s.yu - Friday, October 23, 2020 - linkI just read a really good article about this, the alternative to big tech is not small tech, it's Chinese big tech, so obsessing over competition within the US in the big picture of competition with China is actually self-sabotage. If you don't support Google, Baidu will come along with even more privacy infringement and a magnitude more scams.
The link may expire(as Edge homepage links do) so if it can't load you could look up the article name on The Hill.
brucethemoose - Friday, October 23, 2020 - linkLesser evil huh?
I think thats just more evidence that the western countries need more privacy and targeted advertising legislation.
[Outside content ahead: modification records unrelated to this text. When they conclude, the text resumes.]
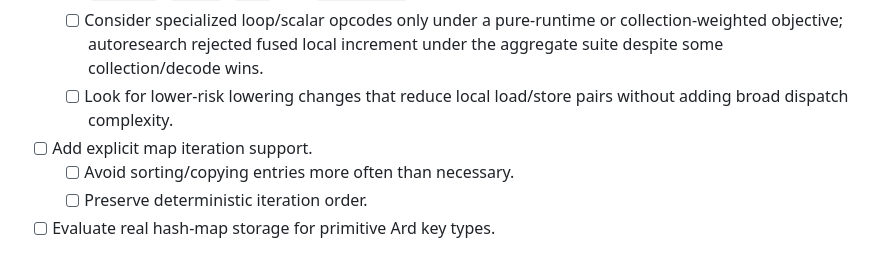
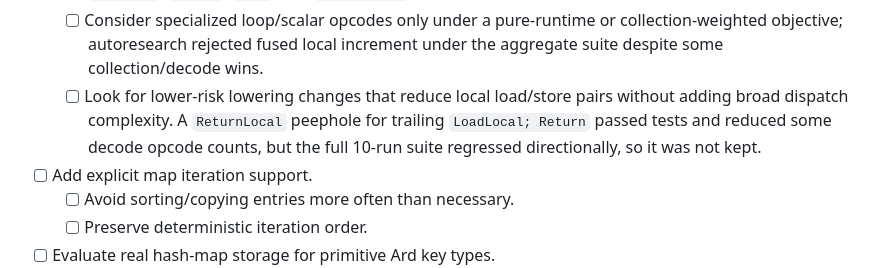
Before and after one commit to akonwi/ard, a Markdown page: backlog/vm-next-execution-performance.md, the part around the change. Drawn GitHub-style.

Commit message:
docs: record vm_next return-local experiment

```diff
--- a/backlog/vm-next-execution-performance.md
+++ b/backlog/vm-next-execution-performance.md
@@ -352,7 +352,10 @@ work so the pure-runtime gap does not get lost behind decode/FFI work.
     collection-weighted objective; autoresearch rejected fused local increment
     under the aggregate suite despite some collection/decode wins.
   - [ ] Look for lower-risk lowering changes that reduce local load/store pairs
-    without adding broad dispatch complexity.
+    without adding broad dispatch complexity. A `ReturnLocal` peephole for
+    trailing `LoadLocal; Return` passed tests and reduced some decode opcode
+    counts, but the full 10-run suite regressed directionally, so it was not
+    kept.
 - [ ] Add explicit map iteration support.
   - [ ] Avoid sorting/copying entries more often than necessary.
   - [ ] Preserve deterministic iteration order.
```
It would put competitors (including Chinese competitors) on the same playing field.
s.yu - Saturday, October 24, 2020 - linkHmmm, how would that put competitors on the same playing field? Remember that it's impossible to have the Chinese market operate under the same rules. First of all western big tech is largely banned from China anyway, and other rules regarded as widely accepted like net neutrality don't apply in China either, so even if you have Chinese tech grown wild in a blue ocean market with lax anti-trust regulation compete against local tech grown shackled in the US under the same rules, their money comes easier and faster from their home market and that's an unfair advantage.
brucethemoose - Monday, October 26, 2020 - linkThey still have to comply with local laws, otherwise they can't operate.
Google is on the reverse end of that deal, in fact. They're getting blasted for complying with local Chinese law, when the alternative is just exiting that market entirely.